- Define Customer Success for your organization.
- Establish executive buy-in.
- Create a CS mission statement that is shared across your organization, and where appropriate, with customers.
- Map and evaluate your customer journey (both current and desired state).
- Look at the structure that is required to support your CS definition, mission and desired customer journey.

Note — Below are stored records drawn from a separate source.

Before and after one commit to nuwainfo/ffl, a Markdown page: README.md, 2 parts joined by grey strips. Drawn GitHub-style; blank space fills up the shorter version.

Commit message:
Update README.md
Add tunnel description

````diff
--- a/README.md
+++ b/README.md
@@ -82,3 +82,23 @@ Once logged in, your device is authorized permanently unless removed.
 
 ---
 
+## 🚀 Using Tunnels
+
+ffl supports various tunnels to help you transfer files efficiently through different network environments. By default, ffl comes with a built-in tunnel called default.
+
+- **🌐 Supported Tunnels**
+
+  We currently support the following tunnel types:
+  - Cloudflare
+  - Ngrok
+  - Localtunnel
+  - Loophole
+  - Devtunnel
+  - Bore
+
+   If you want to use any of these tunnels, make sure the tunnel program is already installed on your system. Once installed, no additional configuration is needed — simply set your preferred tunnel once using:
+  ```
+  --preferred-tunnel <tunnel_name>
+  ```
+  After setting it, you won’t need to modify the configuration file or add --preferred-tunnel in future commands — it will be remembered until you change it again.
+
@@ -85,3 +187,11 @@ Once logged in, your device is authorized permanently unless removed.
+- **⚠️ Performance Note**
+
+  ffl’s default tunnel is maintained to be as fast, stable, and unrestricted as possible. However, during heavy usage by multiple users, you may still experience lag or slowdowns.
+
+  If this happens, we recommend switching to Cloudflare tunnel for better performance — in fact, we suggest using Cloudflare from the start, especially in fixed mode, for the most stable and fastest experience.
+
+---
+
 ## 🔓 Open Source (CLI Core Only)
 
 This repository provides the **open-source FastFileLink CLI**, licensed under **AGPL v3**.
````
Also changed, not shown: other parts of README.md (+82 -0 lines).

A good starting point in evaluating your structure is understanding the customer journey that individuals embark on when working with your organization and understanding how they start using your product and/or services.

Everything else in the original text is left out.